==== Excerpted records

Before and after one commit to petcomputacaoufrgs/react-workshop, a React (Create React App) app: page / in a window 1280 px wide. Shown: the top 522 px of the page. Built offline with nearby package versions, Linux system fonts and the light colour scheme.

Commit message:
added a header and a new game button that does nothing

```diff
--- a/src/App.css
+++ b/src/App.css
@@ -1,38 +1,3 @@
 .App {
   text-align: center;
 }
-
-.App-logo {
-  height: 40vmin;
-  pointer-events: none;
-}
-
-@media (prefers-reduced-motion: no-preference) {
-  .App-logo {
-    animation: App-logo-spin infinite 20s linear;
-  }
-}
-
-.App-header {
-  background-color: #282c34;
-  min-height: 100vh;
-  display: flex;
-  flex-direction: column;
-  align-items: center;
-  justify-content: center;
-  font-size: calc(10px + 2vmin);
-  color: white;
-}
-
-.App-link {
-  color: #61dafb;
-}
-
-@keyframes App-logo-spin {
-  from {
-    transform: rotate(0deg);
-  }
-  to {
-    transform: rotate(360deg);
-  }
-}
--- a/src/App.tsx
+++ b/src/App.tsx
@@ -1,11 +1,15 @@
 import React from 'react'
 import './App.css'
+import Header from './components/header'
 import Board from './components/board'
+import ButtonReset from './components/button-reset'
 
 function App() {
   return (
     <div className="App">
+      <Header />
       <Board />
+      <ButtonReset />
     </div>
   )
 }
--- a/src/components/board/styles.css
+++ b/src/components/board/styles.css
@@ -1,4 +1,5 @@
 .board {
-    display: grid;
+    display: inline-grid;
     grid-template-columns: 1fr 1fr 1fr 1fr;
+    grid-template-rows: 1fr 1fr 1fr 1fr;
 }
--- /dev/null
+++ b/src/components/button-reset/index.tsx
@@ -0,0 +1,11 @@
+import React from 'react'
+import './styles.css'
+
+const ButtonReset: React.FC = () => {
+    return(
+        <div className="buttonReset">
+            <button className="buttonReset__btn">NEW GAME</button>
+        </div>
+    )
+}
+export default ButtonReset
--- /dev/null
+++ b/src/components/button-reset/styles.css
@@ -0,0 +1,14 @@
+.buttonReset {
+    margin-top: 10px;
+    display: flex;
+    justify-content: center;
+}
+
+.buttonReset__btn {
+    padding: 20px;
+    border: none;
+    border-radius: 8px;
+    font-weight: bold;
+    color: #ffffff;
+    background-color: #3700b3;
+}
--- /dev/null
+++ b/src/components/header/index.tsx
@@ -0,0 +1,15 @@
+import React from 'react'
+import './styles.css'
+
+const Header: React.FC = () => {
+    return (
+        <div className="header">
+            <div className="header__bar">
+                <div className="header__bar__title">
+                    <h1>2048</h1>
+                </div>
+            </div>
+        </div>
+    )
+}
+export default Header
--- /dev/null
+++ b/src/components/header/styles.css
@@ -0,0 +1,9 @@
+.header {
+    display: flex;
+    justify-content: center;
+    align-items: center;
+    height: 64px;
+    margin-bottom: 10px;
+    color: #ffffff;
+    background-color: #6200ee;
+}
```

========

Activity
Only the lines with the string "styles" are wanted; pick them out of the records above and copy them.

Exercise answer
--- a/src/components/board/styles.css
+++ b/src/components/board/styles.css
+import './styles.css'
+++ b/src/components/button-reset/styles.css
+import './styles.css'
+++ b/src/components/header/styles.css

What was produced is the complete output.